▶ **Material supplied**:
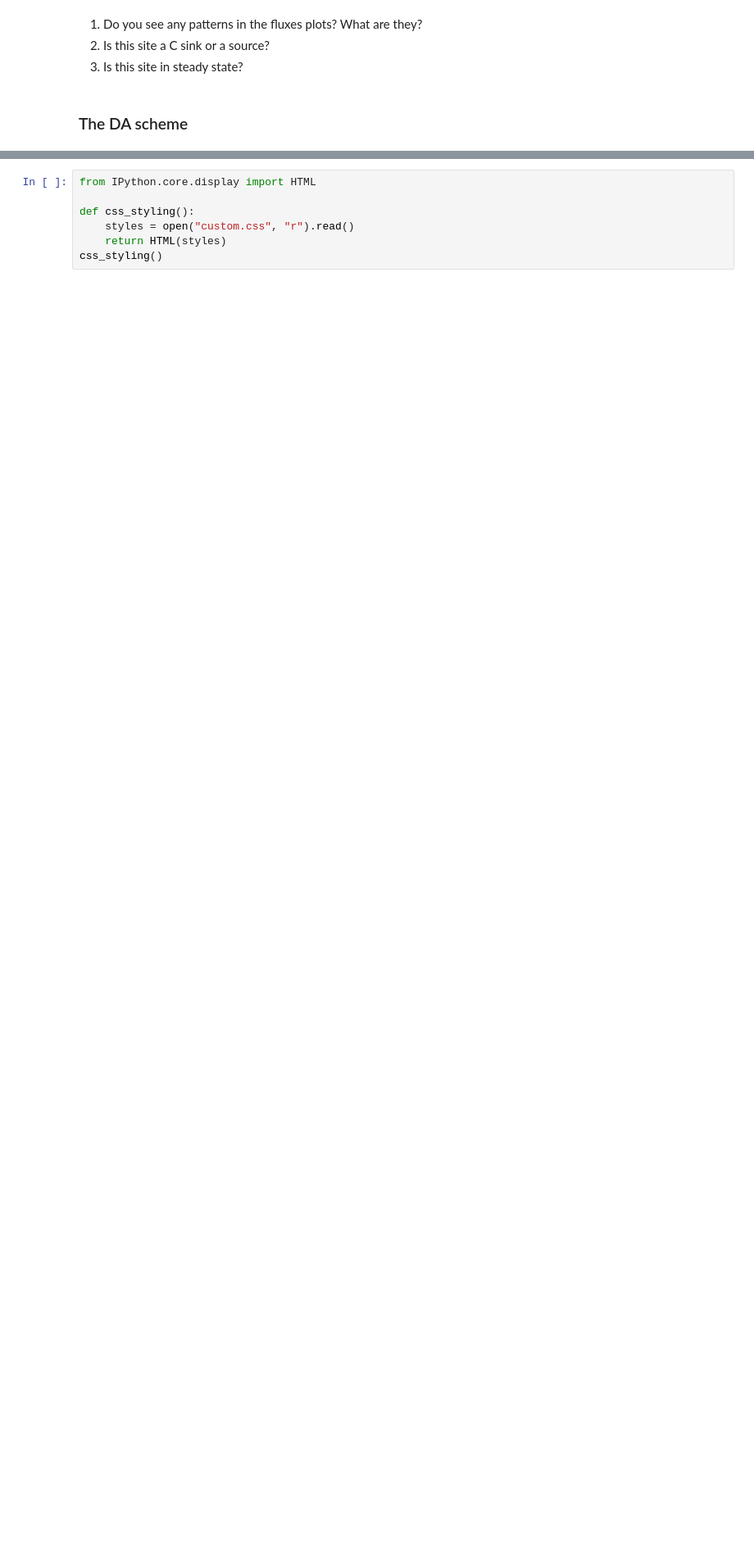
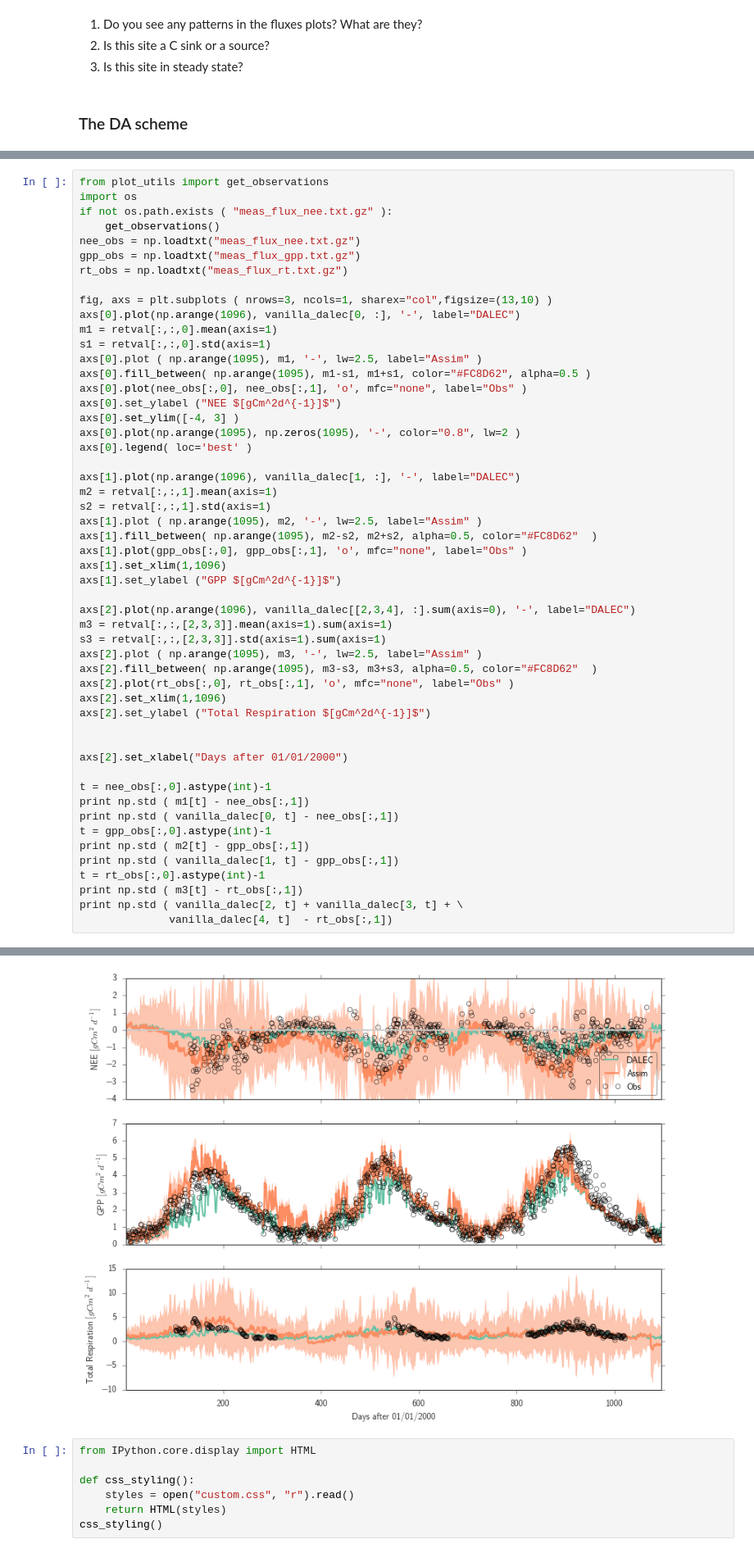
Before and after one commit to jgomezdans/dalec_pf, a Jupyter notebook: DA_practical.ipynb, the cells around one changed output, grey strips where cells are left out. Shown at 82% size. Saved outputs shown, nothing was run; the diff lists cells and outputs as text; blank space fills up the shorter version.

```diff
--- a/DA_practical.ipynb
+++ b/DA_practical.ipynb
@@ -145,0 +169,53 @@ retval = assimilate()
+# %%
+from plot_utils import get_observations
+import os
+if not os.path.exists ( "meas_flux_nee.txt.gz" ):
+    get_observations()
+nee_obs = np.loadtxt("meas_flux_nee.txt.gz")
+gpp_obs = np.loadtxt("meas_flux_gpp.txt.gz")
+rt_obs = np.loadtxt("meas_flux_rt.txt.gz")
+
+fig, axs = plt.subplots ( nrows=3, ncols=1, sharex="col",figsize=(13,10) )
+axs[0].plot(np.arange(1096), vanilla_dalec[0, :], '-', label="DALEC")
+m1 = retval[:,:,0].mean(axis=1)
+s1 = retval[:,:,0].std(axis=1)
+axs[0].plot ( np.arange(1095), m1, '-', lw=2.5, label="Assim" )
+axs[0].fill_between( np.arange(1095), m1-s1, m1+s1, color="#FC8D62", alpha=0.5 )
+axs[0].plot(nee_obs[:,0], nee_obs[:,1], 'o', mfc="none", label="Obs" )
+axs[0].set_ylabel ("NEE $[gCm^2d^{-1}]$")
+axs[0].set_ylim([-4, 3] )
+axs[0].plot(np.arange(1095), np.zeros(1095), '-', color="0.8", lw=2 )
+axs[0].legend( loc='best' )
+
+axs[1].plot(np.arange(1096), vanilla_dalec[1, :], '-', label="DALEC")
+m2 = retval[:,:,1].mean(axis=1)
+s2 = retval[:,:,1].std(axis=1)
+axs[1].plot ( np.arange(1095), m2, '-', lw=2.5, label="Assim" )
+axs[1].fill_between( np.arange(1095), m2-s2, m2+s2, alpha=0.5, color="#FC8D62"  )
+axs[1].plot(gpp_obs[:,0], gpp_obs[:,1], 'o', mfc="none", label="Obs" )
+axs[1].set_xlim(1,1096)
+axs[1].set_ylabel ("GPP $[gCm^2d^{-1}]$")
+
+axs[2].plot(np.arange(1096), vanilla_dalec[[2,3,4], :].sum(axis=0), '-', label="DALEC")
+m3 = retval[:,:,[2,3,3]].mean(axis=1).sum(axis=1)
+s3 = retval[:,:,[2,3,3]].std(axis=1).sum(axis=1)
+axs[2].plot ( np.arange(1095), m3, '-', lw=2.5, label="Assim" )
+axs[2].fill_between( np.arange(1095), m3-s3, m3+s3, alpha=0.5, color="#FC8D62"  )
+axs[2].plot(rt_obs[:,0], rt_obs[:,1], 'o', mfc="none", label="Obs" )
+axs[2].set_xlim(1,1096)
+axs[2].set_ylabel ("Total Respiration $[gCm^2d^{-1}]$")
+
+
+axs[2].set_xlabel("Days after 01/01/2000")
+
+t = nee_obs[:,0].astype(int)-1
+print np.std ( m1[t] - nee_obs[:,1])
+print np.std ( vanilla_dalec[0, t] - nee_obs[:,1])
+t = gpp_obs[:,0].astype(int)-1
+print np.std ( m2[t] - gpp_obs[:,1])
+print np.std ( vanilla_dalec[1, t] - gpp_obs[:,1])
+t = rt_obs[:,0].astype(int)-1
+print np.std ( m3[t] - rt_obs[:,1])
+print np.std ( vanilla_dalec[2, t] + vanilla_dalec[3, t] + \
+              vanilla_dalec[4, t]  - rt_obs[:,1])
+# %% [output]
@@ -146,3 +228,4 @@ retval = assimilate()
+[figure, added]
 # %%
 from IPython.core.display import HTML
 
```
Also changed, not shown: parts of 8 cells of this notebook.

▶ **Exercise description**: Write down how many lines of the data above contain the word "ipynb", with nothing else.

▶ **Exercise response**: 3